Because Mizruchi provides salient biographical and cinematic narratives, one need be neither a Brando completist nor a movie savant to appreciate her research into his research for his roles as an actor and social activist.

Brando was born in Omaha, Neb., birthplace of Fred Astaire, Montgomery Clift, and Henry Fonda, among others. At the Omaha Community Playhouse, Brando's mother, Dodie, was instrumental in nurturing Fonda's career.

For fun, Brando and his older sisters, Jocelyn and Frances, played chess and card games. They also played "Essences," an imaginative verbal charades in which they had to describe a mystery person by answering questions like, If this person were a house, what kind would he be? Years later when Marlon wrote his memoirs and asked Jocelyn to describe him along these lines she wrote that if he were a bird, he'd be a "woodpecker with a peacock's tail."

Mizruchi shows how, along with human observation and intellectual preparation, this imaginative child's play helped enable Brando to behave on stage and screen rather than "act." Where some of his other biographers depict him as uneducated and diagnose him as oppositional/defiant, Mizruchi sees an intellectually curious, self-educated youth who had contempt for arbitrary power, whether it was that of his father over his mother or military-school teachers over him. He was a truant and a reader.

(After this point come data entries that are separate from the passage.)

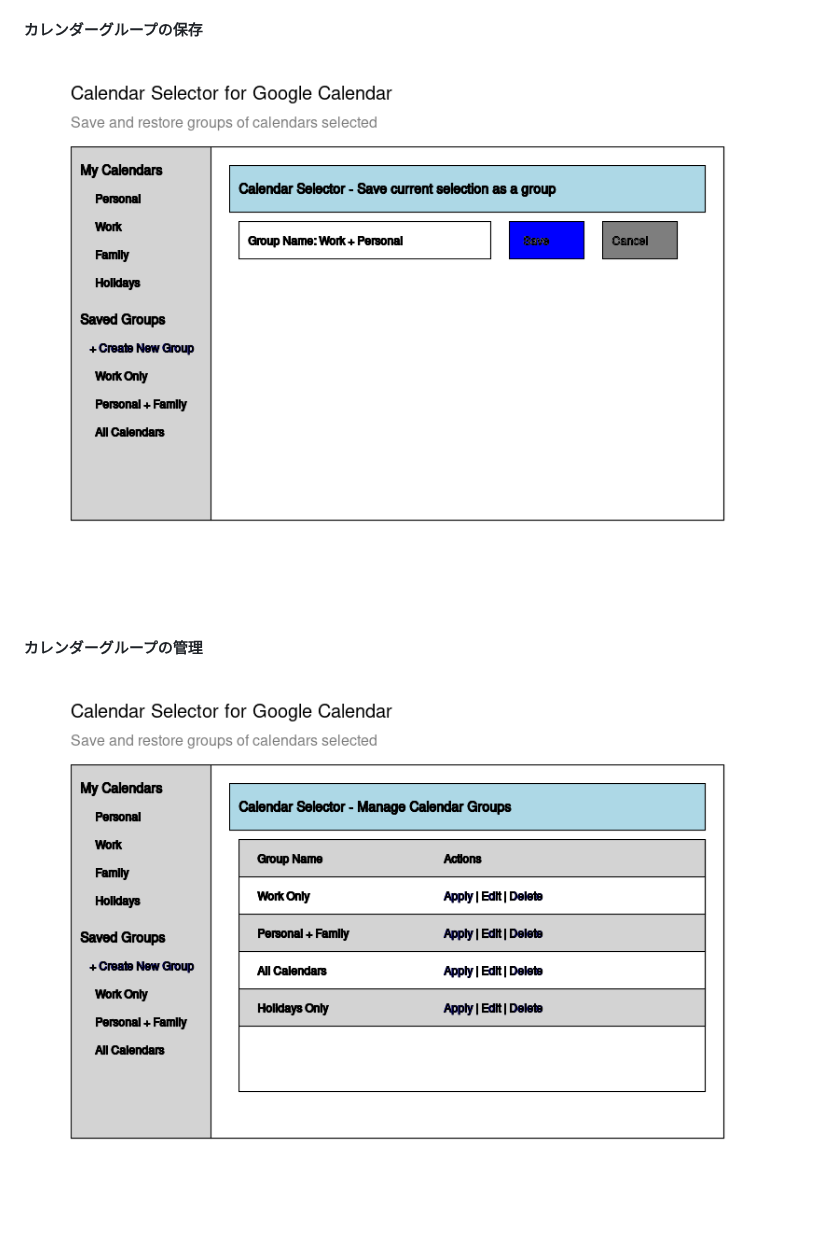
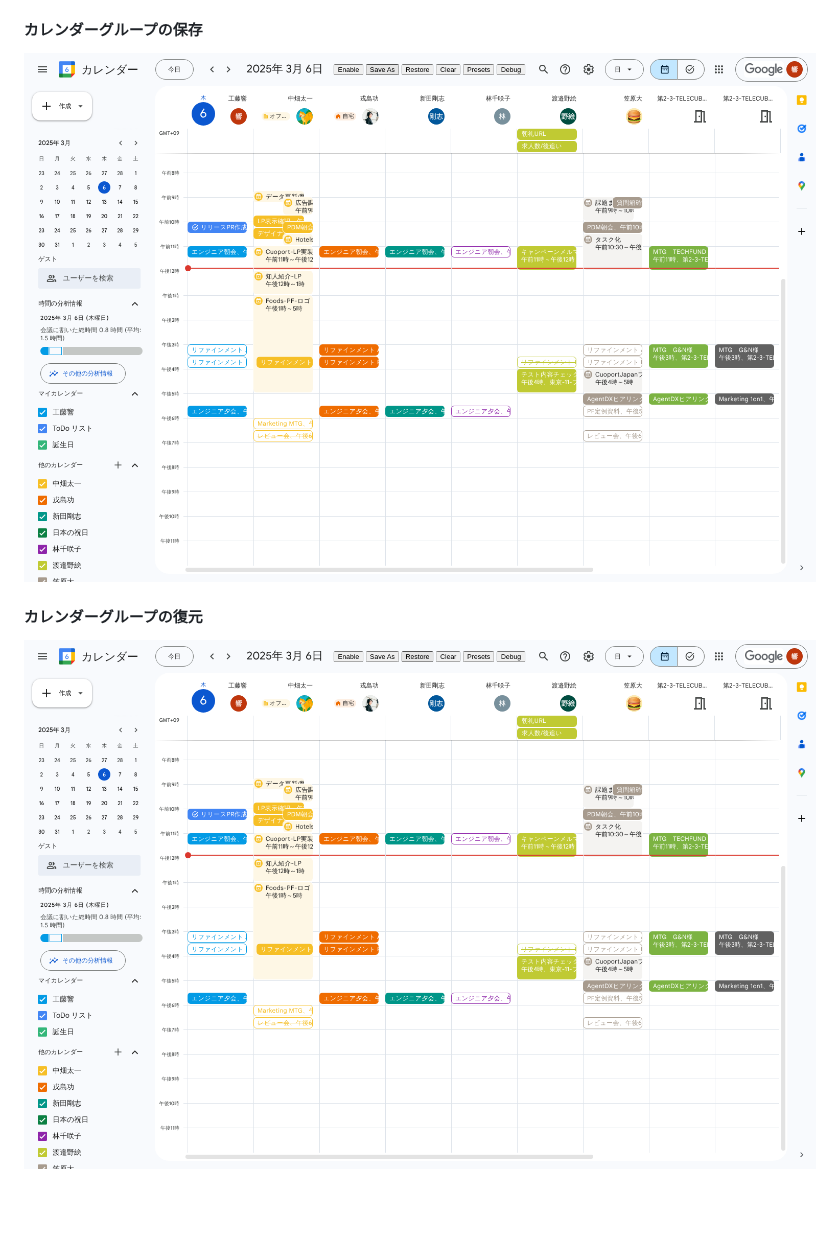
Before and after one commit to foodslabo/calendar_selector, a Markdown page: README.md, the part around one of its changes. Drawn GitHub-style; pictures changed too: images/calendar_selector_interface.png (added), images/calendar_selector_restore.png (added); blank space fills up the shorter version.

```diff
--- a/README.md
+++ b/README.md
@@ -35,8 +35,8 @@
 - **ショートカットキー**: キーボードショートカットを使用して素早くプリセットを切り替えることができます
 
 #### カレンダーグループの保存
-![カレンダーグループの保存](images/calendar_selector_save_group.png)
+![カレンダーグループの保存](images/calendar_selector_interface.png)
 
-#### カレンダーグループの管理
-![カレンダーグループの管理](images/calendar_selector_manage_groups.png)
+#### カレンダーグループの復元
+![カレンダーグループの復元](images/calendar_selector_restore.png)
 
```
Also changed, not shown: other parts of README.md (+8 -2 lines), images/calendar_selector_clear.png (added), images/calendar_selector_debug.png (added), images/calendar_selector_presets.png (added).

While studying acting with Stella Adler at the New School in Manhattan, Brando struck his fellow students like a character out of Chekhov, carrying loads of books. In the bookcase of the aspiring actor: Aristotle's  Rhetoric, Kant's  Critique of Pure Reason,  and volumes by Thoreau and Rousseau.

Most Brando biographies rush through his stage work prior to his 1947 breakthrough in A Streetcar Named Desire. Mizruchi takes his apprentice period as an opportunity to slow down and consider the breadth of his work. "A bleak postwar melodrama Truckline Café, a foppish poet in a comedy of manners  Candida, a Holocaust survivor in an unqualified polemic A Flag Is Born" — Mizruchi describes his early stage roles, noting how the volcanic character of the first, the lovesick chap in the second, and the propaganda-bearer of the third informed and enlarged both his reading list and his career.

"Combining research and reading with his own powers of imagination, [Brando] created his characters … from a profound understanding and conceptualization of their environments," Mizruchi writes.

As early as On the Waterfront  (1954), Brando edited, reconceived, and sometimes rewrote his dialogue. In Budd Schulberg's script for  Waterfront, when Brando's character, Terry Malloy, sees Edie (Eva Marie Saint) for the first time in many years, the scripted version of his reaction was, "The thought I wanted to get over was that you grew up beauteeful." Brando's revision: "… I just mean to tell you, that you grew up very nice."

If only for Mizruchi's audit of the many times the actor turned screenwriter's dialogue into poetry and silent gestures into profundity, Brando's Smile deserves a read. It made me rethink my opinion of the actor. And rewatch his films with greater appreciation of his craft.

Carrie Rickey is a former Inquirer movie critic.
carriedrickey@gmail.com.